                      1. re: gbednarz

                        Let's us know if you like Misono in a week or two. Best wishes.

                    2. re: gbednarz

                      Ok, I'm gonna try to explain this, since the larger/smaller bevel advice is generally correct, but misleading in a way. It's not always the case.

                      There are three things that can make a double beveled knife such as a gyuto left or right handed.

                      1. The handle. D-shaped handles are designed to favor the grip of a left or right hander. Shun classics are the most well-known examples. A right handed handle will be more convex on the right side of a knife that is pointing away from you. Some left handers adjust to a righty version of this type of handle with no difficulty and others find it a pain in the butt (myself included). It depends on how you hold a knife. This is the main design feature of a righty knife I would advise a lefty to beware of. The Misono UX10 does NOT have this issue.

                      2. The grind of the blade - not talking about the edge yet. Almost all Japanese made knives have this to some extent. A right handed knife will be more convex on the right side of the blade (again holding the knife with it pointing directly away from you, edge down). And flatter on the left side of the blade.
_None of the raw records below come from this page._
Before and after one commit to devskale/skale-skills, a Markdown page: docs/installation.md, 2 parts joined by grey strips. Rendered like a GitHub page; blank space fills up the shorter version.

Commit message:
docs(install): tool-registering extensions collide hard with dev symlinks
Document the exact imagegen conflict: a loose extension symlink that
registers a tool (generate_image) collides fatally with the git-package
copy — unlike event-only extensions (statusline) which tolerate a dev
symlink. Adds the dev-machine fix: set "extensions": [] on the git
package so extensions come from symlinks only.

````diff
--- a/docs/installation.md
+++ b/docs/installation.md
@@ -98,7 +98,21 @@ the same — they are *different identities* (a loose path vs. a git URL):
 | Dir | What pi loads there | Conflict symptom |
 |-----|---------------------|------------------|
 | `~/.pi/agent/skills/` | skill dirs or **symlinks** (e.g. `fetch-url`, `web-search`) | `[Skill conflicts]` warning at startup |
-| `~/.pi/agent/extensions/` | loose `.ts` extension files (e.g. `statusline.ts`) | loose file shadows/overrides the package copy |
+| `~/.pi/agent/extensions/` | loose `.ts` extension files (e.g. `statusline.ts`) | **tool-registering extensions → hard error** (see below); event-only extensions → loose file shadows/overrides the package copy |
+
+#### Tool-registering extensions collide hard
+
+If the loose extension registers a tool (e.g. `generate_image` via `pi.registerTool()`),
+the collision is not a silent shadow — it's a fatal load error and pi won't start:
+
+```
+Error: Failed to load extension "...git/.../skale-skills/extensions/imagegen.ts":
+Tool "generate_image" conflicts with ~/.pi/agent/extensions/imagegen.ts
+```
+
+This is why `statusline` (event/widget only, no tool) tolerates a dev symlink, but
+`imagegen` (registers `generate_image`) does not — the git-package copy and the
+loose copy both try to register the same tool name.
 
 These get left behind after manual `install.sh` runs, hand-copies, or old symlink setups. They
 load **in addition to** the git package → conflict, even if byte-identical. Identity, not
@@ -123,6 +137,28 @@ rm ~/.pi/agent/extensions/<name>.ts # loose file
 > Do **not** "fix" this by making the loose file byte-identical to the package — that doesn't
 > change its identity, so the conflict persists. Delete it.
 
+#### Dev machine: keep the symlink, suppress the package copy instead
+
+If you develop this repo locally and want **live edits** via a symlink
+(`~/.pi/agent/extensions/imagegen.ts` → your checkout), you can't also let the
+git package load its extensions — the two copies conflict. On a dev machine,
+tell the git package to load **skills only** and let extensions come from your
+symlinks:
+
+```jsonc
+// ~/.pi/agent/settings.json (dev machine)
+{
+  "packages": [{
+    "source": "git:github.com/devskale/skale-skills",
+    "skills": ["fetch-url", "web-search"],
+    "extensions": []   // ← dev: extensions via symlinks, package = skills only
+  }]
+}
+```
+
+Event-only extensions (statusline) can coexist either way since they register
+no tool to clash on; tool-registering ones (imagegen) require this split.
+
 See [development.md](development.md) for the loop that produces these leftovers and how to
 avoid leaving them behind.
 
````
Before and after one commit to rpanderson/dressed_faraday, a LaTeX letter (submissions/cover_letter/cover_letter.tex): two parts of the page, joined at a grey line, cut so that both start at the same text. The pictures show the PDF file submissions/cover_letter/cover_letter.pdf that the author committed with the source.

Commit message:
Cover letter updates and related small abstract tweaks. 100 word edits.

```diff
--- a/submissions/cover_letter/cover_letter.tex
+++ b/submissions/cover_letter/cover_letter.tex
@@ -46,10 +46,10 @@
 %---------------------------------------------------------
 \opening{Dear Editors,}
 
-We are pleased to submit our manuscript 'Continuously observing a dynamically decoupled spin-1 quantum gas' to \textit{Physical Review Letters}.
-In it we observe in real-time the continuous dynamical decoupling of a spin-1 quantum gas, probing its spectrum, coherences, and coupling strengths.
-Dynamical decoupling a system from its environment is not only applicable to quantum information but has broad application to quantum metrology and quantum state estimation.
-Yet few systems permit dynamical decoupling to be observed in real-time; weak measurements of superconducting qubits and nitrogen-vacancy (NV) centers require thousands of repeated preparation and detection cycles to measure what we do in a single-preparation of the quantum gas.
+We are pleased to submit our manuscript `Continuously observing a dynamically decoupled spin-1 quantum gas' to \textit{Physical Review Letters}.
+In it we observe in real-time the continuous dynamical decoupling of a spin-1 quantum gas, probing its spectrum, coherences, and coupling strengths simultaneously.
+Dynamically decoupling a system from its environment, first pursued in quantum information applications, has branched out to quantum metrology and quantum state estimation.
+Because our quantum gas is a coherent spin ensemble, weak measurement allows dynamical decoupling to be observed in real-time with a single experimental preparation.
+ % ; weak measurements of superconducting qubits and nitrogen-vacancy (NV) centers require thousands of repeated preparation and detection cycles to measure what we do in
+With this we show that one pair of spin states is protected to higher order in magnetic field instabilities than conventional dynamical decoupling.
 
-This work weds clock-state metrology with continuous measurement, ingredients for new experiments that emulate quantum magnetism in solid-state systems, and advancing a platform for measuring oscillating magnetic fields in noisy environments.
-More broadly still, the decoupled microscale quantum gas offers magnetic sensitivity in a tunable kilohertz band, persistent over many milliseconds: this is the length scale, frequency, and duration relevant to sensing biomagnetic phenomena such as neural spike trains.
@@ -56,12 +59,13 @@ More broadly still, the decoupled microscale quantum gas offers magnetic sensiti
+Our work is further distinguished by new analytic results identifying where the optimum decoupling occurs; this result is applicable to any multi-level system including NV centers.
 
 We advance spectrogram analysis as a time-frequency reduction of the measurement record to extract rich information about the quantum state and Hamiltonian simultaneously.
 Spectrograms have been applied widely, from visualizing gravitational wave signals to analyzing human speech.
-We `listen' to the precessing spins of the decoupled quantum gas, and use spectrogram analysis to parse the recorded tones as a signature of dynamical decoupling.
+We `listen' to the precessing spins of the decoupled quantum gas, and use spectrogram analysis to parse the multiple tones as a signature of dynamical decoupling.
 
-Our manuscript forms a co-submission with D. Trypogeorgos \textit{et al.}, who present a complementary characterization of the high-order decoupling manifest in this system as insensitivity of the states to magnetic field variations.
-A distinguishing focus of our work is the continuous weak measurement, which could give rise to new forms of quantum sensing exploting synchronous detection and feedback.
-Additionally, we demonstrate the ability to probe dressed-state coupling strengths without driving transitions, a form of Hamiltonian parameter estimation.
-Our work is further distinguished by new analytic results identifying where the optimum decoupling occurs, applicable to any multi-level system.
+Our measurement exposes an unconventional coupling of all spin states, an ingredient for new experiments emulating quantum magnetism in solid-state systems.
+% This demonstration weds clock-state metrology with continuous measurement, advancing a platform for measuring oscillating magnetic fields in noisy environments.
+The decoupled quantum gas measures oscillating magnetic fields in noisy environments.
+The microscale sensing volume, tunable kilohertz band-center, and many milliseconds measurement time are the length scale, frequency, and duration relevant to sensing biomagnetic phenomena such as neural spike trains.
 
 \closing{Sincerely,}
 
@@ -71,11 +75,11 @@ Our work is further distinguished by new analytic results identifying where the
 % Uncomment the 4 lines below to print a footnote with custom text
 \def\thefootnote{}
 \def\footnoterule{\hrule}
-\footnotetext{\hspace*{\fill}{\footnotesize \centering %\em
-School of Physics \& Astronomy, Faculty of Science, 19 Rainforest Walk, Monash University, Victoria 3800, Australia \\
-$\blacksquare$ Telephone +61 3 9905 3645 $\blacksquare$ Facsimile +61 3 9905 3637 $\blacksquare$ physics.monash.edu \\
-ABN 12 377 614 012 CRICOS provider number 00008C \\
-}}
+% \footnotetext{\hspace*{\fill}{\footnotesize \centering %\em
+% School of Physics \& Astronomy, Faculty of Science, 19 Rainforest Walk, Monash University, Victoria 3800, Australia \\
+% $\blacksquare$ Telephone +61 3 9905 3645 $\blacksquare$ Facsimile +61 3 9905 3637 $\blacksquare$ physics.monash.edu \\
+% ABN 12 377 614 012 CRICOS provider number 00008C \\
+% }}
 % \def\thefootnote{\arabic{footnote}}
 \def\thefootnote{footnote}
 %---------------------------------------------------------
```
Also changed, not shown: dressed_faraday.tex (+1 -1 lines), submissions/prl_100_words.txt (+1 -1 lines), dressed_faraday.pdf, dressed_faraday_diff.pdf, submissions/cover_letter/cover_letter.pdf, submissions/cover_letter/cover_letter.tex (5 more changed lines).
This has a minimal but appreciable effect on whether food you're cutting falls away from the edge or rides up the side of the blade. It may also lead to some minor steering of the blade when cooking foods that are prone to wedging (squash, potatoes, other root vegetables). But I must say I am a left hander who has for years used a right handed knife with a pronounced righty convex blade grind, and I've never experienced any steering at all. It may be more of an issue if you hold the knife more tightly than I do. This type of grind also necessitates, in a way, issue #3.

                      3. An asymmetrical edge. This is what the talk in this thread has centered around. What it really means is that the edge is closer to one side of the knife than the other. That's all. It's not really about edge angles (though if you get into reprofiling or knife making, this becomes important). The other guys are right that the right side bevel will generally be larger than the left, but even that is not necessary. This is what I mean (I'll try an illustration - this might take an edit or two).
                      ..... /
                      ...... v

                      All of those edges are asymmetrical (and all right handed if you're looking down the edge of the knife from the heel). But not all of the right side bevels are bigger than the left sided ones. If you look at enough real knives, you will see asymmetrical edges in each of the above patterns (though most will look like the topmost diagram).

                      The misono UX10 has a very slightly asymmetrical edge. For the most part, this is to thin the knife behind the edge and improve performance. In general, lefties adjust to a mildly asymmetrical righty edge (and vice versa), but again I have seen occasional complaints posted, probably from people who hold the knife tightly.

                      At most, using a lefty double bevelled knife (with an ambidextrous handle, anyway, and not a super extreme grind like 90/10) will have a very minor effect on performance if you're right handed. At most.

                      The other thing, though, is you mentioned that you are particular about your sharpening angles. If you're gonna use Japanese knives and you want to maintain the geometry as is (recommended for the time being, BTW), you're gonna need to find the edge and secondary bevels and sharpen at those angles, left handed or no. That means either clicking onto the bevel (for the secondary bevel) and finding the edge by tilting the spine of a blade up while pushing the edge forward on a flat soft surface until the edge catches. Or the magic marker trick. Just something to keep in mind - if you're wary of sharpening a left handed knife you're not necessarily any better off with a right handed knife.

                      1. re: cowboyardee

                        Great explanation and illustrations CBAD.

                          1. re: cowboyardee

                            Look like that nickname is starting to stick.